Past the "good" deals on the distressed market, there are many homes offered for sale by individuals, some of which are offered at low listing prices. Remember the old adages for all of these "cheap" homes: "You get what you pay for," and "Caveat Emptor - Buyer Beware." If you aren't scared off by fixer-uppers, then you are looking in the right places when you look in the under $100K price range.
Spencer R. Madison
Your Castle Real Estate
My website has a link where you can search the MLS (Properties page) for more deals in the Denver area.
I have personal renovation, fix up experience and can help give you perspective and assistance.
When you say sales, I am assuming you are saying foreclosure auctions. These are generally private sales auctions via Williams, REDC etc.
There are generally a couple of items at play in these transactions. One is a low opening bid usually generates a lot of up bidding activity and if the house is in reasonable shape, but sold as is, the price will get close to the last actual price it was listed at. Some will not take the opening bid as the final sales price, but you should count on it for planning purposes. Many auctions require cash/certified funds or loan approval up to your bid amount before you can enter the bidding process.

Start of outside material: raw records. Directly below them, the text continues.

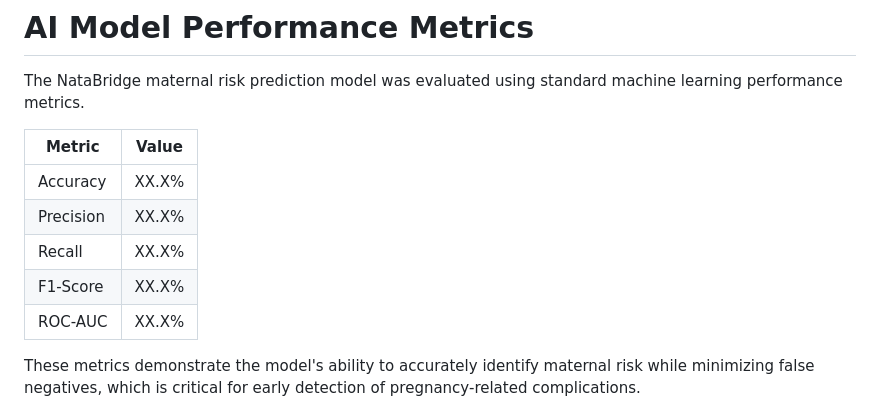
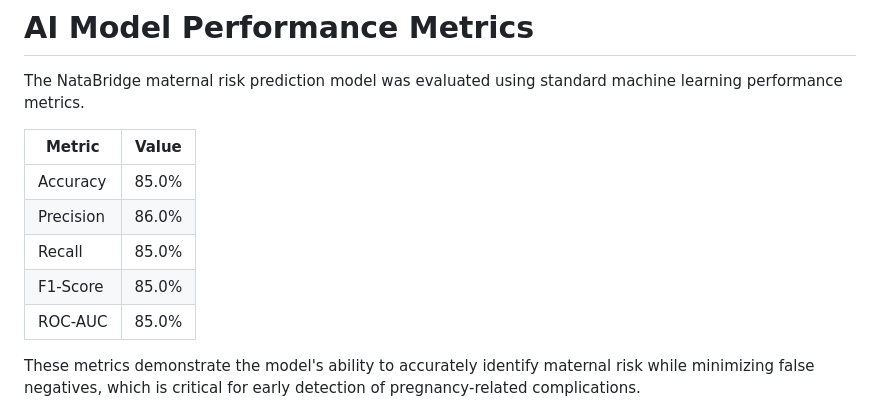
Before and after one commit to DATICANcompetitionUI/NataBridge, a Markdown page: README.md, the part around the change. Rendered like a GitHub page.

```diff
--- a/README.md
+++ b/README.md
@@ -239,11 +239,11 @@ The NataBridge maternal risk prediction model was evaluated using standard machi
 
 | Metric | Value |
 |---------|-------|
-| Accuracy | XX.X% |
-| Precision | XX.X% |
-| Recall | XX.X% |
-| F1-Score | XX.X% |
-| ROC-AUC | XX.X% |
+| Accuracy | 85.0% |
+| Precision | 86.0% |
+| Recall | 85.0% |
+| F1-Score | 85.0% |
+| ROC-AUC | 85.0% |
 
 These metrics demonstrate the model's ability to accurately identify maternal risk while minimizing false negatives, which is critical for early detection of pregnancy-related complications.
 
```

It will have to close in a short period of time from the auction (30 days or less). They are no out, no inspection offers, so if you don't do your due diligence, you can buy a "money pit".
If you do your homework, you can get some deals at auction. It is not for the faint of heart.
If you want to learn more about investing in Colorado Real Estate, we have a book we published for 2011 that deals with most types of investing in Real Estate. Let me know if you would like a complimentary copy.
I hope this helps,
Just to clarify, these are not sales.
They likely are foreclosure auctions, in which case the asking price is not listed. The minimum bid is stated. I looked at a Longmont property over the weekend that is listed in this way.
Hope that helps.
Just looking is fine, though. And questions are encouraged.
If you have a specific question on a home and the listing agent is hard to reach, other agents will assist.
I suspect there is something amiss here. Sometimes, an ad comes right out and calls it a scrape. That means the structure needs to be razed.
Without more information, I would have to guess.
I encourage questions because I like working with informed buyers and sellers.
With a home priced way under the market, I would be direct and ask what's wrong with it. The perception is the banks are doing deep, deep discount sales. Foreclosures put pressure on the market, but no one is giving away a home at that kind of price unless there is something seriously wrong with the property. In fact, the banks are sitting on properties until they think they can fetch a better price. There are a few exceptions: homes that are tiny and homes in a blighted area.
One of the online news sources carried a story recently about homes being sold for the price of an SUV. You can find the homes in other states where the markets are very depressed. Denver was not one of the cities listed.
Again, however, if you're more than curious, you should call or email a professional with access to the MLS.
PML of Longmont, CO
You can set up a search alert on our website that will send you email alerts of new homes on the market that match your criteria. This can save you a lot of time versus manual searching of websites.